11 Dec 2014, 0945 hours (GMT +8)
In the desolate deserts of Afghanistan, a sand-coloured truck carrying a section of soldiers is speeding across the rough and unforgiving terrain. Half a kilometre away, well hidden in their fortified enclave, sits a group of insurgents, their RPG launcher trained on the lone personnel carrier. Upon a command, the RPG is fired and streaks towards its target. A normal vehicle would have been obliterated by this attack. Surprisingly, the RPG detonates but the truck trudges on, relatively unscathed, with the soldiers inside nothing more than a little shaken. Such attacks are a daily threat in deployments in Afghanistan. Since 2009, the British Army has been utilising the Tarian (Welsh for shield) RPG Armour on its vehicles to make sure that surviving situations such as the above-mentioned are the norm rather than the exception. Designed to replace traditional slat or bar armour which forms a metal cage over military vehicles, this innovative new armour is actually a net made of super-tough fabric. Lightweight tactical Developed by AmSafe Bridport in collaboration with the United Kingdom Ministry of Defence, the patented Tarian system can weigh as little as 5.7 kg/m2, providing weight savings of up to 80 percent compared to traditional bar armour. This also means additional equipment and protection can be added elsewhere on the vehicle. And in replacing heavy bar armour, the Tarian system will improve a vehicle's fuel consumption. With fuel in the battlefield running at a cost of up to $130 a litre, the Tarian system offers savings of US$70,000 ($89,400) per vehicle in a six-month time frame. The system's lightweight nature also allows it to be deployed on vehicles such as the High Mobility Multipurpose Wheeled Vehicle (commonly known as the Humvee) that cannot take the weight of heavier RPG armour systems. Fitting Tarian onto these light vehicles broadens their operational capabilities by enabling them to operate in more high-risk environments. Strong protection Like bar armour, the Tarian system counters the shaped charge of RPGs. A shaped charge works by detonating at a distance from the surface of the target. The charge, a hollow cone of explosives usually lined with copper, forms a thin pencil of incredibly hot and high-velocity molten metal that penetrates armour plating. When the nose cone of the RPG collides with the Tarian system, it is damaged and deformed, causing the fuse mechanism of the shaped charge to fail. As a result, the charge does not detonate at the optimum distance from its target. The Tarian system is able to withstand two to three incoming RPGs per square metre of armour. It achieves this by utilising a patented knotless construction to form a net structure with interwoven cords. The base material of this net is a gel-spun, multi-filament fibre produced from Ultra High Molecular Weight Polyethylene. A flexible mounting system The Tarian Flexible Mounting System consists of a series of metallic components used to attach the Tarian armour nets to the vehicle. Unlike other rigid mounting frames which have to be removed before the vehicle is loaded onto an aircraft or ship, the Tarian swing arm brackets can snap flat against the vehicle, allowing the entire system to be folded flat within minutes. The armour nets are thus conveniently stowed against the side of the vehicle for transportation and storage. Band-aid for bar armour AmSafe has even produced a spin-off product. Using the same technology as the Tarian RPG Armour, the Tarian Quickshield was designed to serve as a temporary solution for damaged bar armour. The Quickshield comes packaged in a vacuum-packed kit, allowing it to be stowed in any vehicle and be rapidly deployed when the need arises. Crew in vehicles with damaged armour can thus continue on their mission with no loss of protection.
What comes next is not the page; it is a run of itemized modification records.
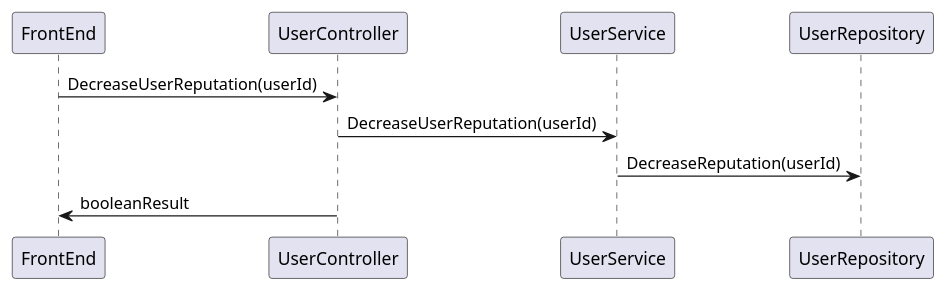
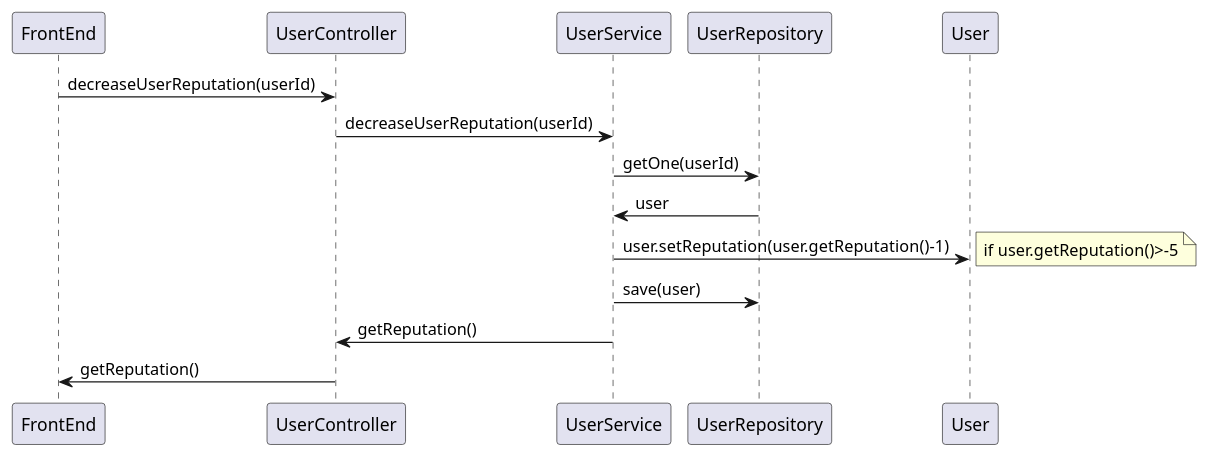
Diagram 14 of 14 in docs/DesignDocument.md (CangaRouter/ExGas), drawn with PlantUML before and after one commit. The commit also changed other lines of this file, not shown here.

Commit message:
fix: sequence diagram UC10 fixed

````diff
--- a/docs/DesignDocument.md
+++ b/docs/DesignDocument.md
@@ -743,8 +750,15 @@
 ```plantuml
 @startuml
-    FrontEnd -> UserController : DecreaseUserReputation(userId)
-    UserController -> UserService: DecreaseUserReputation(userId)
-    UserService -> UserRepository: DecreaseReputation(userId)
-    UserController -> FrontEnd: booleanResult
+    FrontEnd -> UserController : decreaseUserReputation(userId)
+    UserController -> UserService: decreaseUserReputation(userId)
+    UserService -> UserRepository: getOne(userId)
+    UserRepository -> UserService: user
+    UserService -> User: user.setReputation(user.getReputation()-1) 
+    note right
+            if user.getReputation()>-5
+    end note
+    UserService -> UserRepository: save(user)
+    UserService -> UserController: getReputation()
+    UserController -> FrontEnd: getReputation()
 @enduml
 ```
````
08 Dec 2014, 0145 hours (GMT +8)
The Ministry of Defence (MINDEF) PRoductivity and Innovation in Daily Efforts (PRIDE) Day honours individuals, groups and units that have embodied the movement's spirit of organisational excellence, innovation and productivity in the workplace. This year, more than 170 teams and individuals were recognised across MINDEF and the Singapore Armed Forces (SAF).
05 Dec 2014, 1720 hours (GMT +8)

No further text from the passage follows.